John Marx and Absinthia Vermut create virtual experience of Burning Man pavilion
Marx and Vermut created the digital alternative of their project Museum of No Spectators after Burning Man cancelled its Black Rock City event this year and replaced it with a virtual alternative due to the coronavirus pandemic.
The virtual experience offers a preview what the structure would look like, by clicking arrows to view and move through its interiors and view artwork as they would be arranged in the physical pavilion.
The tour shows that Museum of No Spectators is composed of eight triangular volumes in a fan shape, which host eight gallery spaces and a gift shop that doubles as an art studio inside.
Wood and diamond-shaped panels are laid across the top of the pavilion to form its roof, with natural light streaming through the gaps to project a linear pattern on the walls and floors.
Its name Museum of No Spectators, flanks a rectangular doorway outfitted with wood latticework, also used to decorate walls in each of the gallery rooms.

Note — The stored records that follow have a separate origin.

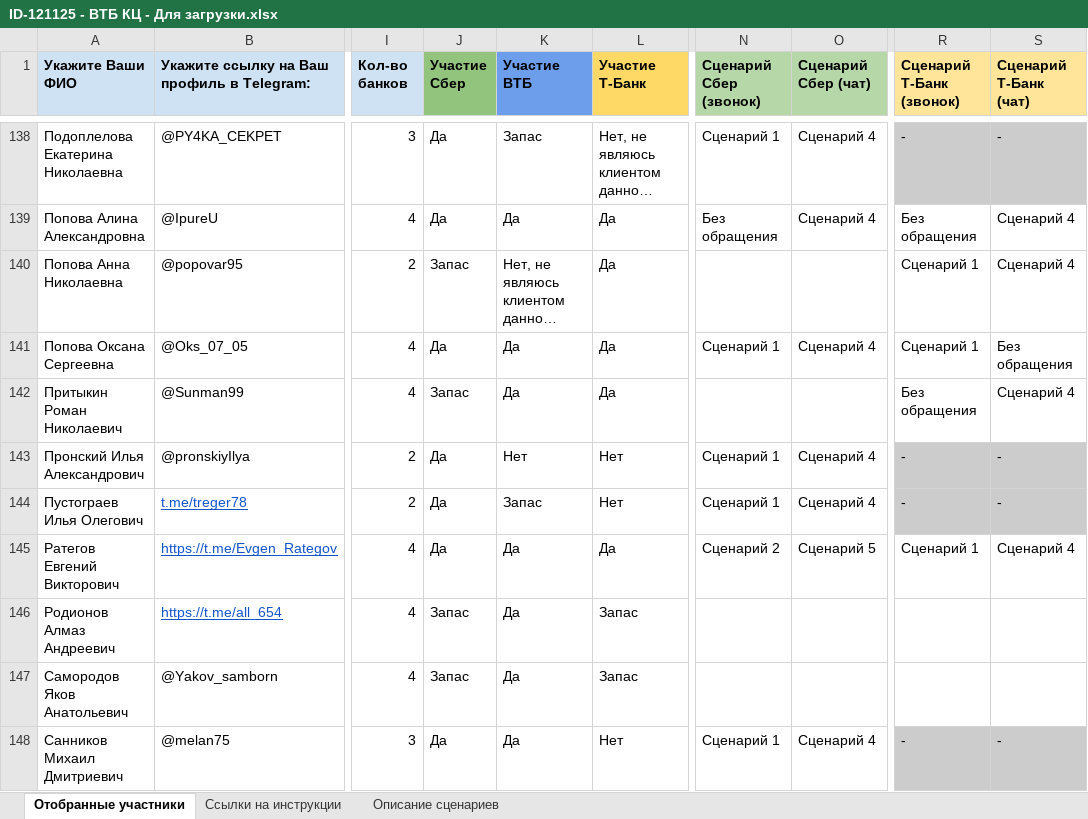
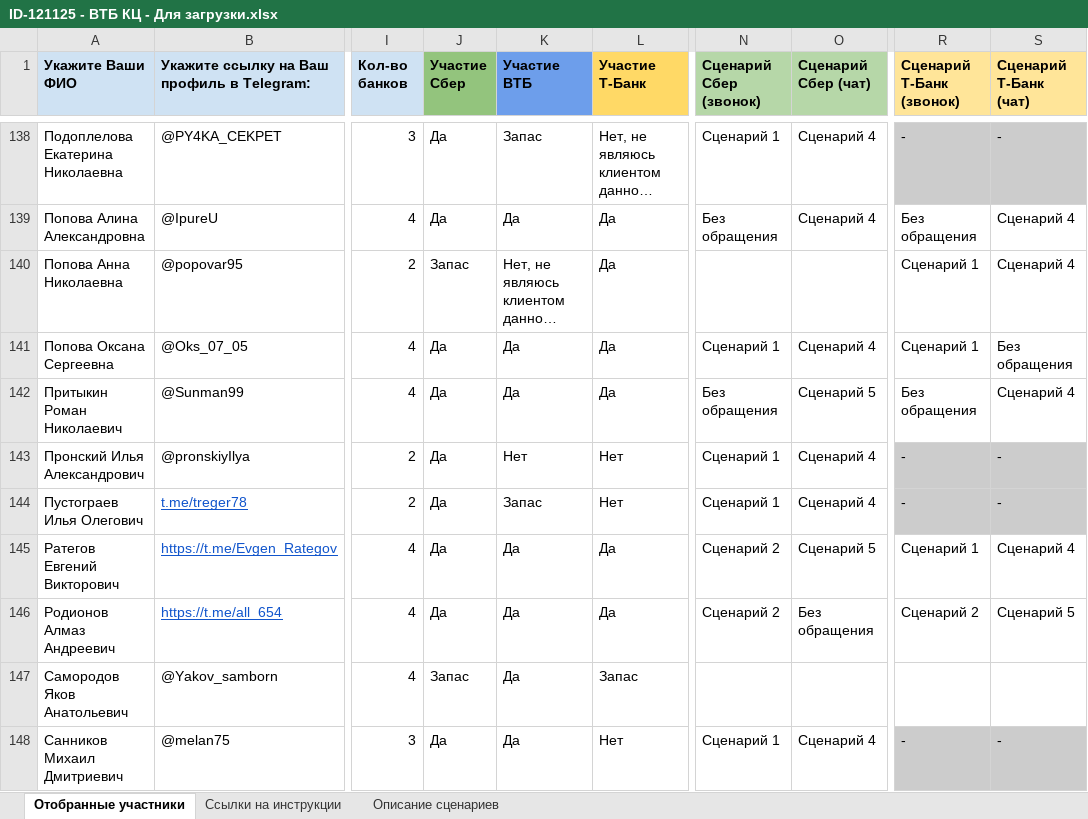
Before and after one commit to crowdtesting-ru/121125-, an Excel workbook: ID-121125 - ВТБ КЦ - Для загрузки.xlsx, sheet Отобранные участники, drawn as a sheet; only a part is shown, gaps mark what is left out; long unchanged cells end in …; values as stored, in another font and other column widths than the file's, no borders; charts and pictures and conditional formats not drawn; the diff covers the shown part only; the diff names each change by its address in the sheet, - before the commit and + after, or states it on an @@ line.

Commit message:
Add files via upload

```diff
--- a/ID-121125 - ВТБ КЦ - Для загрузки.xlsx (sheet Отобранные участники)
+++ b/ID-121125 - ВТБ КЦ - Для загрузки.xlsx (sheet Отобранные участники)
-J142 (Участие Сбер): Запас
+J142 (Участие Сбер): Да
-N142 (Сценарий Сбер (звонок)): (empty)
+N142 (Сценарий Сбер (звонок)): Без обращения
-O142 (Сценарий Сбер (чат)): (empty)
+O142 (Сценарий Сбер (чат)): Сценарий 5
-J146 (Участие Сбер): Запас
+J146 (Участие Сбер): Да
-L146 (Участие Т-Банк): Запас
+L146 (Участие Т-Банк): Да
-N146 (Сценарий Сбер (звонок)): (empty)
+N146 (Сценарий Сбер (звонок)): Сценарий 2
-O146 (Сценарий Сбер (чат)): (empty)
+O146 (Сценарий Сбер (чат)): Без обращения
-R146 (Сценарий Т-Банк (звонок)): (empty)
+R146 (Сценарий Т-Банк (звонок)): Сценарий 2
-S146 (Сценарий Т-Банк (чат)): (empty)
+S146 (Сценарий Т-Банк (чат)): Сценарий 5
```
Also changed, not shown: 22 edited cells elsewhere in this sheet.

Users can also view Marx’s pavilion from the 2019 festival, Andromeda Reimagined, a pyramid structure with celestial cutouts designed to subvert the narrative of the ancient Greek tale of Andromeda.
Marx and Vermut are aiming to build the pavilion for Burning Man 2021. As an in-person experience, it is intended to be an alternative to traditional museum settings and offer an inclusive and interactive space that meets Burning Man culture and values.
“Burning Man as an event invites you to experience art as not just something you might passively appreciate, but as a joint enterprise that unleashes your own creative potential,” Marx said.
“This is why Absinthia and I thought that a museum on the playa that encourages all Burners to make works of art in an uncurated and spontaneous environment is an ideal way to reconsider what museums can be.”
“It also raises interesting questions around the range of cultural inclusion and how this might impact society in general,” he added.
Visitors would enter into the “Gifting Shop” where they would be asked to create an object using available art supplies before proceeding into the museum. Built-in shelvings, as shown in the virtual showcase, would wrap around the perimeter of the room to form display areas for showcasing their pieces.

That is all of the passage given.